■ **To do**
Every entry below is to be copied exactly, apart from any picture it holds.

■ **Dataset records**

____________________

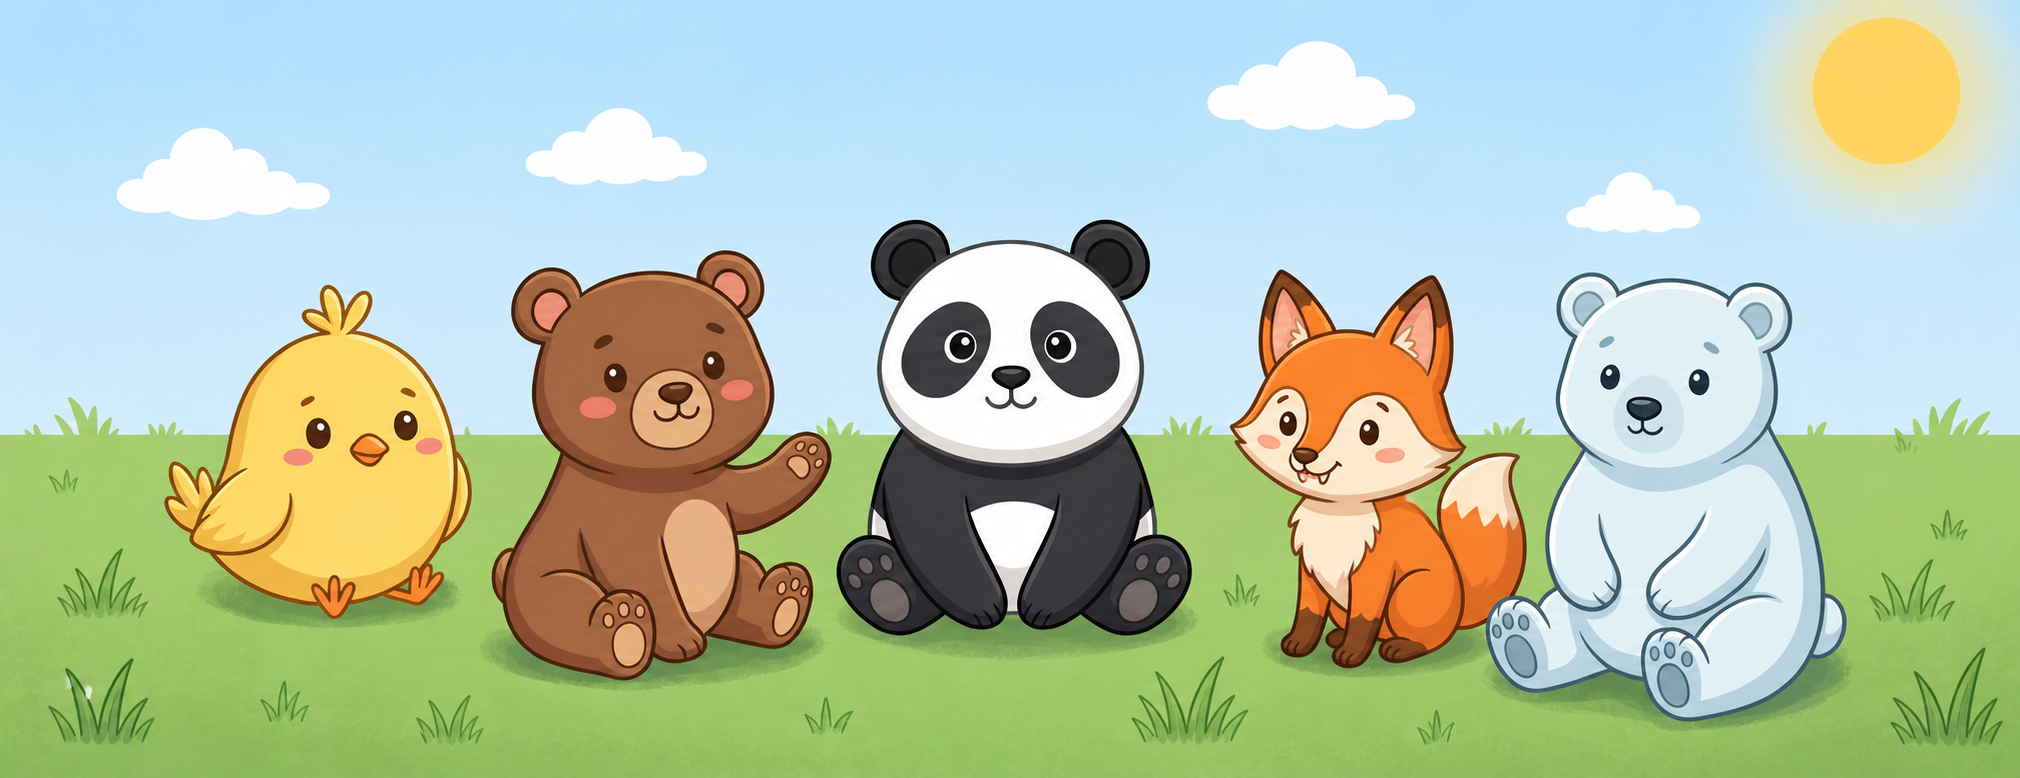
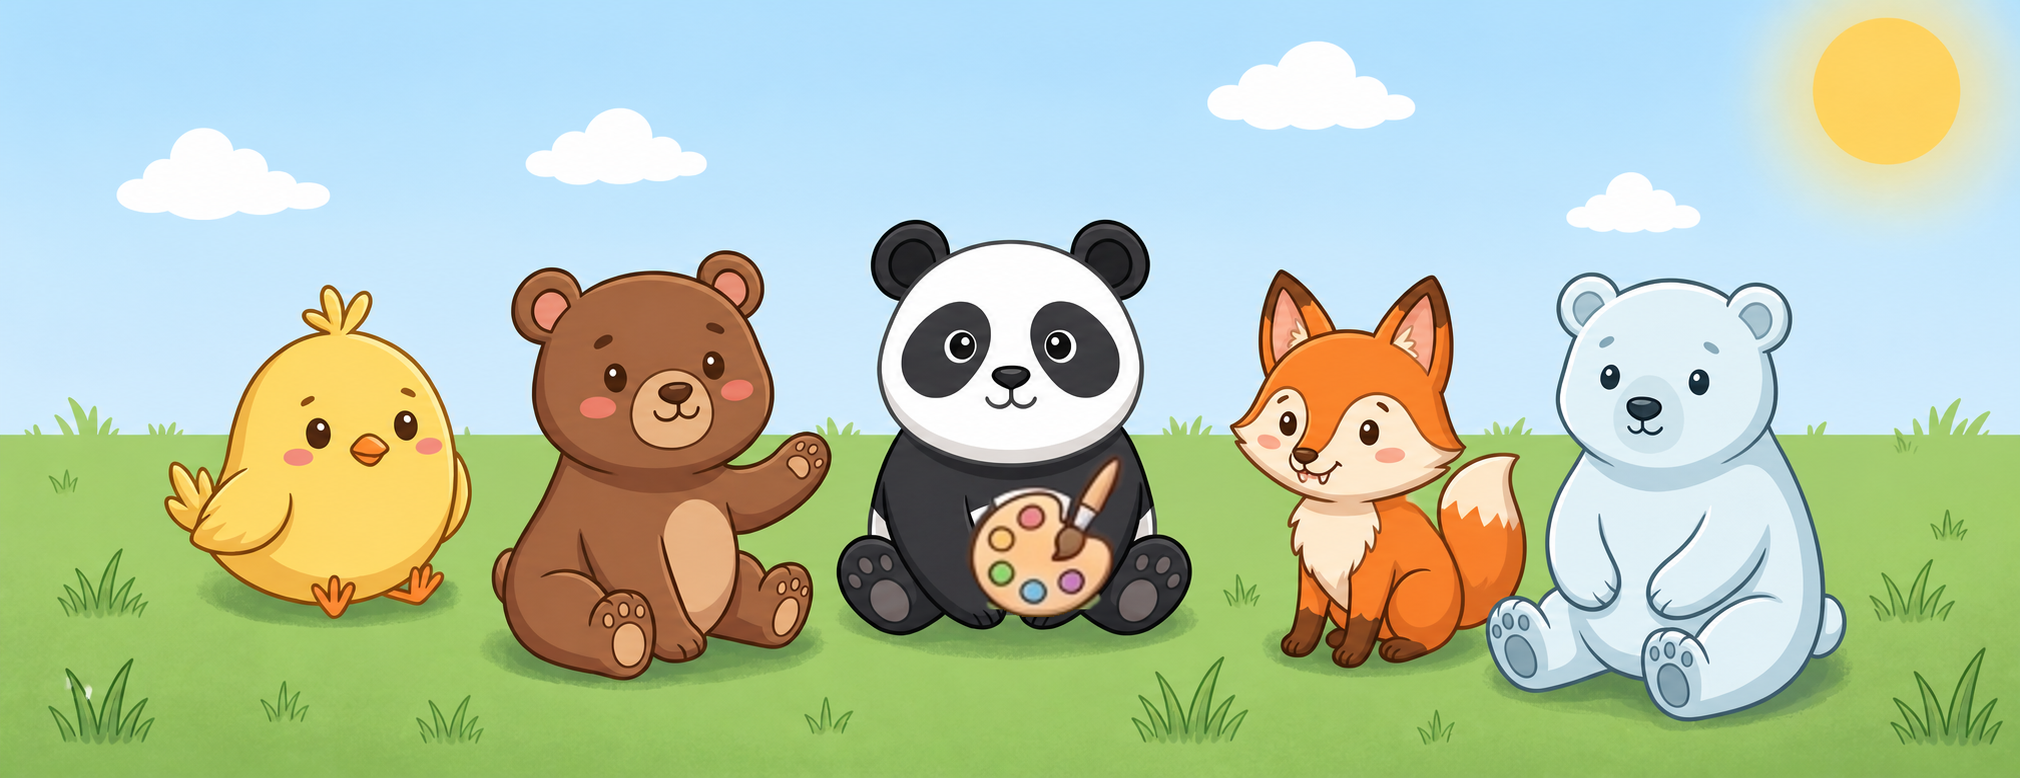
Give the hero panda its paint palette, center the header brand
The palette + brush from the design reference is composited onto the
original hero art (original eye style kept). The redundant Rainforest
Pals nav pill is gone — the theme chip row already links there.

Changed region(s): [[0.4678, 0.5861, 0.5614, 0.8021]]

diff --git a/public/home.html b/public/home.html
@@ -40,10 +40,8 @@
     @keyframes bob{0%,100%{transform:translateY(0)}50%{transform:translateY(-10px)}}
     .shell{position:relative;z-index:1;max-width:1240px;margin:0 auto;
       padding:calc(22px + env(safe-area-inset-top)) calc(22px + env(safe-area-inset-right)) calc(50px + env(safe-area-inset-bottom)) calc(22px + env(safe-area-inset-left))}
-    .nav{display:flex;align-items:center;justify-content:space-between;gap:12px;padding:6px 4px 18px}
+    .nav{display:flex;align-items:center;justify-content:center;padding:6px 4px 18px}
     .brand{display:flex;align-items:center;gap:8px;font-family:'Baloo 2',cursive;font-weight:800;font-size:24px;color:#5a4a72;white-space:nowrap}
-    .nav-pill{font-family:'Baloo 2',cursive;font-weight:700;font-size:16px;background:#ffffffb0;padding:10px 22px;border-radius:99px;color:#8a6fae;text-decoration:none;white-space:nowrap;
-      box-shadow:0 2px 0 #ffffff inset,0 4px 12px rgba(140,110,180,.15)}
     /* Theme chips — one per pal world, generated from pals.js so the row
        always matches the environments that actually exist in the app. */
     .chips{display:flex;justify-content:center;flex-wrap:wrap;gap:10px;padding:0 4px 8px}
@@ -81,7 +79,7 @@
     .foot-links a{color:#a98fc9;text-decoration:underline}
     @media(max-width:760px){
       .shell{padding:calc(14px + env(safe-area-inset-top)) calc(12px + env(safe-area-inset-right)) calc(36px + env(safe-area-inset-bottom)) calc(12px + env(safe-area-inset-left))}
-      .nav{flex-direction:column;gap:10px;padding-bottom:14px}
+      .nav{padding-bottom:14px}
       .hero{padding-top:16px;gap:20px}
       .hero-card{border-radius:28px;padding:9px;border-width:4px}
       .hero-card img{border-radius:20px}
@@ -102,13 +100,12 @@
   <div class="shell">
     <nav class="nav">
       <div class="brand"><span>🍡</span><span>Mochi Paint</span></div>
-      <a class="nav-pill" href="#forest-pals">Rainforest Pals</a>
     </nav>
     <div class="chips" id="chips"></div>
 
     <header class="hero">
       <div class="hero-card">
-        <img src="/hero-pals.png" alt="A chick, bear, panda, fox, and polar bear sitting together in a sunny kawaii field">
+        <img src="/hero-pals.png?v=2" alt="A chick, bear, panda holding a paint palette and brush, fox, and polar bear sitting together in a sunny kawaii field">
         <div class="hero-magic" aria-hidden="true">
           <span class="spark s1">✨</span>
           <span class="spark s2">✨</span>

diff --git a/public/sw.js b/public/sw.js
@@ -3,7 +3,7 @@
 // offline (a Play Store requirement — never show a browser error page).
 // Runtime strategy stays network-first: fresh files whenever online, cached
 // copy when the network is gone.
-var CACHE = "mochi-paint-v10";
+var CACHE = "mochi-paint-v11";
 var CORE = [
   "/",
   "/home",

____________________

■ **Written answer**
Give the hero panda its paint palette, center the header brand
The palette + brush from the design reference is composited onto the
original hero art (original eye style kept). The redundant Rainforest
Pals nav pill is gone — the theme chip row already links there.

Changed region(s): [[0.4678, 0.5861, 0.5614, 0.8021]]

diff --git a/public/home.html b/public/home.html
@@ -40,10 +40,8 @@
     @keyframes bob{0%,100%{transform:translateY(0)}50%{transform:translateY(-10px)}}
     .shell{position:relative;z-index:1;max-width:1240px;margin:0 auto;
       padding:calc(22px + env(safe-area-inset-top)) calc(22px + env(safe-area-inset-right)) calc(50px + env(safe-area-inset-bottom)) calc(22px + env(safe-area-inset-left))}
-    .nav{display:flex;align-items:center;justify-content:space-between;gap:12px;padding:6px 4px 18px}
+    .nav{display:flex;align-items:center;justify-content:center;padding:6px 4px 18px}
     .brand{display:flex;align-items:center;gap:8px;font-family:'Baloo 2',cursive;font-weight:800;font-size:24px;color:#5a4a72;white-space:nowrap}
-    .nav-pill{font-family:'Baloo 2',cursive;font-weight:700;font-size:16px;background:#ffffffb0;padding:10px 22px;border-radius:99px;color:#8a6fae;text-decoration:none;white-space:nowrap;
-      box-shadow:0 2px 0 #ffffff inset,0 4px 12px rgba(140,110,180,.15)}
     /* Theme chips — one per pal world, generated from pals.js so the row
        always matches the environments that actually exist in the app. */
     .chips{display:flex;justify-content:center;flex-wrap:wrap;gap:10px;padding:0 4px 8px}
@@ -81,7 +79,7 @@
     .foot-links a{color:#a98fc9;text-decoration:underline}
     @media(max-width:760px){
       .shell{padding:calc(14px + env(safe-area-inset-top)) calc(12px + env(safe-area-inset-right)) calc(36px + env(safe-area-inset-bottom)) calc(12px + env(safe-area-inset-left))}
-      .nav{flex-direction:column;gap:10px;padding-bottom:14px}
+      .nav{padding-bottom:14px}
       .hero{padding-top:16px;gap:20px}
       .hero-card{border-radius:28px;padding:9px;border-width:4px}
       .hero-card img{border-radius:20px}
@@ -102,13 +100,12 @@
   <div class="shell">
     <nav class="nav">
       <div class="brand"><span>🍡</span><span>Mochi Paint</span></div>
-      <a class="nav-pill" href="#forest-pals">Rainforest Pals</a>
     </nav>
     <div class="chips" id="chips"></div>
 
     <header class="hero">
       <div class="hero-card">
-        <img src="/hero-pals.png" alt="A chick, bear, panda, fox, and polar bear sitting together in a sunny kawaii field">
+        <img src="/hero-pals.png?v=2" alt="A chick, bear, panda holding a paint palette and brush, fox, and polar bear sitting together in a sunny kawaii field">
         <div class="hero-magic" aria-hidden="true">
           <span class="spark s1">✨</span>
           <span class="spark s2">✨</span>

diff --git a/public/sw.js b/public/sw.js
@@ -3,7 +3,7 @@
 // offline (a Play Store requirement — never show a browser error page).
 // Runtime strategy stays network-first: fresh files whenever online, cached
 // copy when the network is gone.
-var CACHE = "mochi-paint-v10";
+var CACHE = "mochi-paint-v11";
 var CORE = [
   "/",
   "/home",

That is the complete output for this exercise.